Now, at 59, the civil rights activist has evolved into a gray-haired elder, a role that afforded him the second-best seat in the room during the recent roundtable, alongside a mayor with whom he has been friendly for years.
Absent an obvious foil, Sharpton now must determine how to adjust the adversarial tactics that had served him in the past.
"Al Sharpton's values have been institutionalized by the mayor and the police commissioner," Bruce Berg, a political sciences professor at Fordham University, said.
De Blasio, for his part, has had to figure out how to adapt his unfettered campaign rhetoric against the police's use of stop-and-frisk tactics, seen as unfair harassment of young black men.
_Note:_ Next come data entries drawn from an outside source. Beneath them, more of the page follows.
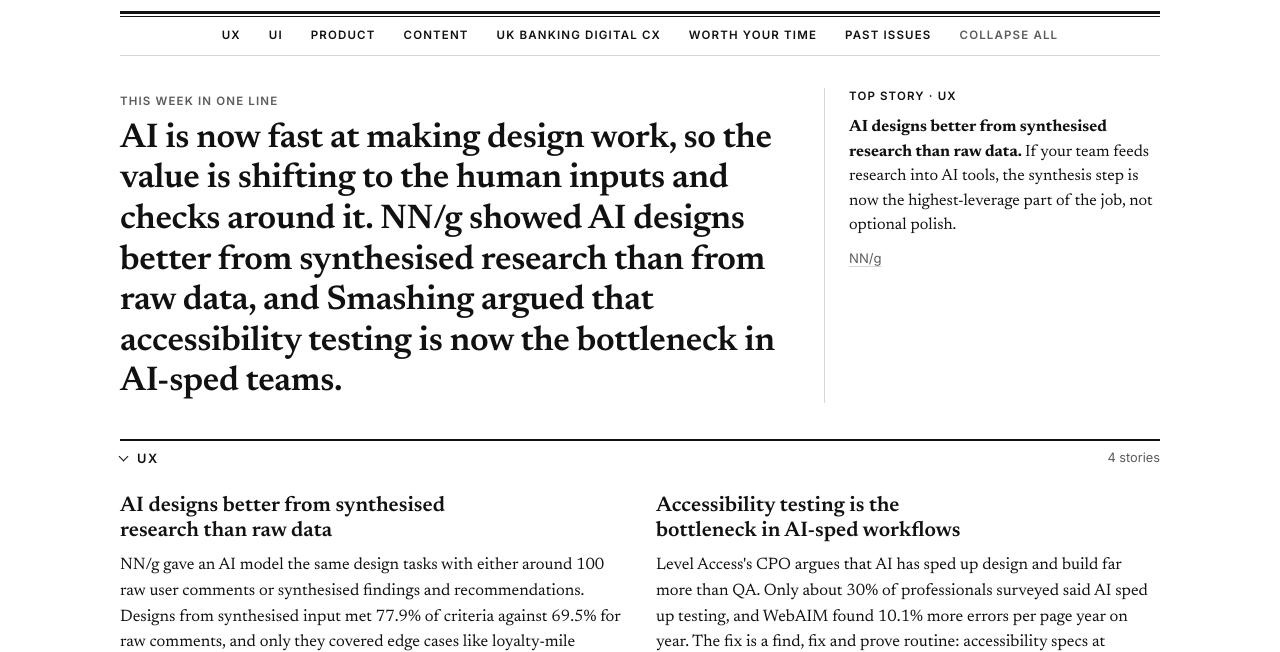
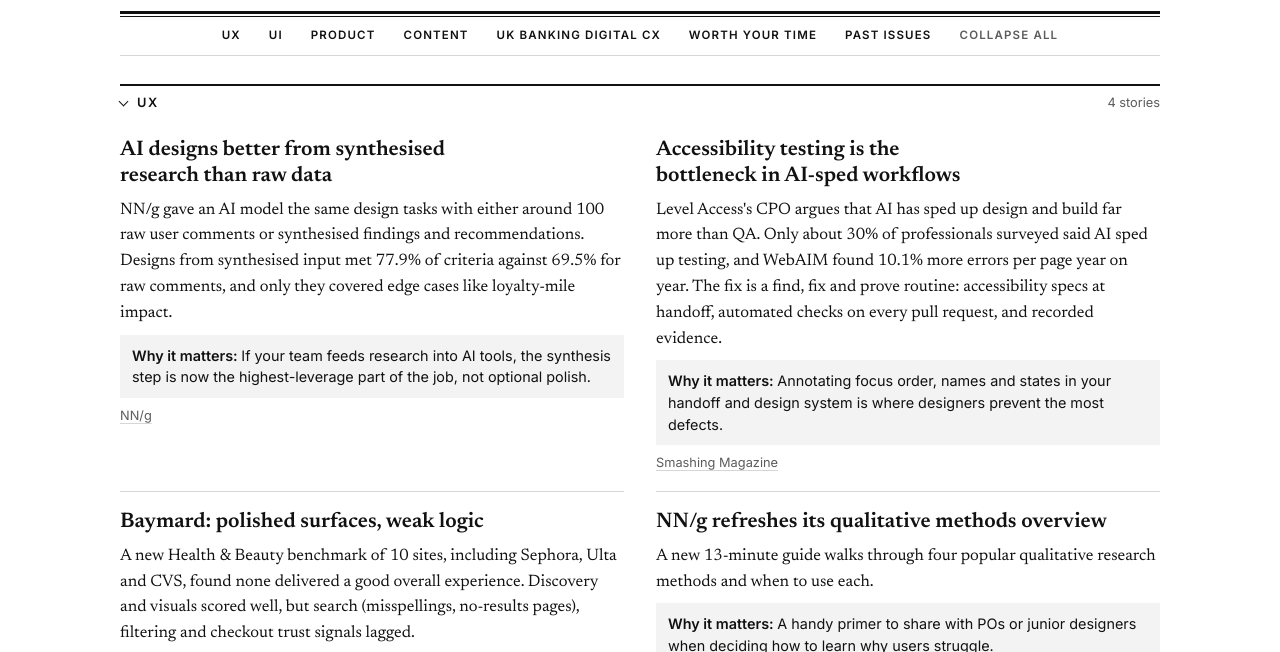
Before and after one commit to elliotmeredith/design-weekly-briefing, a plain HTML site: page index.html in a window 1280 px wide. Shown: the part 177-829 px from the top of the page. Drawn offline with Linux system fonts and the light colour scheme.

Commit message:
Remove lead and top story block

```diff
--- a/index.html
+++ b/index.html
@@ -65,6 +65,7 @@ nav.desks a:hover { text-decoration: underline; }
 
 /* Desks */
 section.desk { padding-top: 28px; }
+.sr-only { position: absolute; width: 1px; height: 1px; margin: -1px; padding: 0; overflow: hidden; clip: rect(0 0 0 0); white-space: nowrap; border: 0; }
 section.desk > h2 { margin: 0 0 4px; border-top: 2px solid var(--rule); }
 .desk-toggle { display: flex; width: 100%; align-items: baseline; justify-content: space-between; gap: 12px; padding: 8px 0 4px; margin: 0; background: none; border: 0; color: var(--fg); font: 600 0.8rem/1.4 var(--sans); letter-spacing: 0.12em; text-transform: uppercase; text-align: left; cursor: pointer; }
 .desk-toggle:focus-visible { outline: 2px solid var(--fg); outline-offset: 2px; }
@@ -521,16 +522,7 @@ footer { margin-top: 40px; padding-top: 12px; border-top: 1px solid var(--line);
     var allBtn = el("button", { type: "button", class: "all", id: "toggle-all" });
     desks.appendChild(allBtn);
 
-    var first = null;
-    sections.some(function (s) { if (s.items && s.items.length) { first = { s: s, it: s.items[0] }; return true; } return false; });
-    root.appendChild(el("section", { class: "lead" }, [
-      el("div", null, [el("span", { class: "label kicker", text: "This week in one line" }), el("h1", { text: iss.headline || "" })]),
-      first ? el("aside", null, [
-        el("span", { class: "label", text: "Top story · " + first.s.title }),
-        el("p", null, [el("b", { text: first.it.lead + ". " }), first.it.why || ""]),
-        first.it.source ? el("span", { class: "meta" }, [link(first.it.source.name, first.it.source.url)]) : null
-      ]) : null
-    ]));
+    root.appendChild(el("h1", { class: "sr-only", text: "Week of " + iss.weekOf }));
 
     sections.forEach(function (s) {
       var items = s.items || [];
```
With restraints of office, the mayor cannot alienate the force he now commands.
Last month's roundtable to discuss the death of Eric Garner on Staten Island provided evidence that Sharpton hasn't lost his bite.
In a propulsive voice honed in the pulpit, Sharpton decried the "broken windows" philosophy of policing espoused by Bratton, which holds that going after petty infractions like turnstile-jumping in subway stations or selling loose cigarettes can keep more serious crime at bay.
Sharpton told the mayor, seated to his immediate right, and Bratton that he would become their "worst enemy" if the police was not reformed, as the pair listened with gnomic expressions.
He then invoked de Blasio's biracial son, Dante, saying the teenager would be "a candidate" for a police frisking if he was not the mayor's son - a point that de Blasio himself made while campaigning last year.
There was uproar, at least in some corners. The New York Post slapped it on the next day's front page under the headline "Who's The Boss!" and witheringly calling Sharpton the self-appointed police commissioner.
De Blasio said he was not afraid of strong opinions. "That is part of what the democratic process is about," he said after Sharpton had spoken. "It should never be feared, it should never be held back."
Sharpton is dismissive of the commotion.
"Nobody says that what I said was wrong," he said. "They're just saying I shouldn't have said it."
Every recent New York mayor has had an inevitable and telling encounter with Sharpton.
Giuliani, who was mayor when police killed Amadou Diallo, an unarmed black man, in a hail of 41 bullets in 1999, would not even have Sharpton inside City Hall. Indeed, Giuliani called de Blasio's invite a "big mistake" in a recent radio interview.
By 2006, when Sean Bell, another unarmed black man, was shot at by police 50 times hours before his wedding, Bloomberg was mayor. In response to Bell's death, Bloomberg held a City Hall roundtable with community leaders that was remarkably similar to de Blasio's.
But at no point was Sharpton given free rein to tell Bloomberg what he thought while television cameras rolled: that happened behind closed doors, or on the steps of City Hall with Bloomberg nowhere in the frame.
Still, Sharpton says he has no intention of giving de Blasio an easy ride.
"While he is mastering his job, don't blame me that 30 years ago I figured out mine," he said. "I think that the only way that he's undercut is if he doesn't do what he says."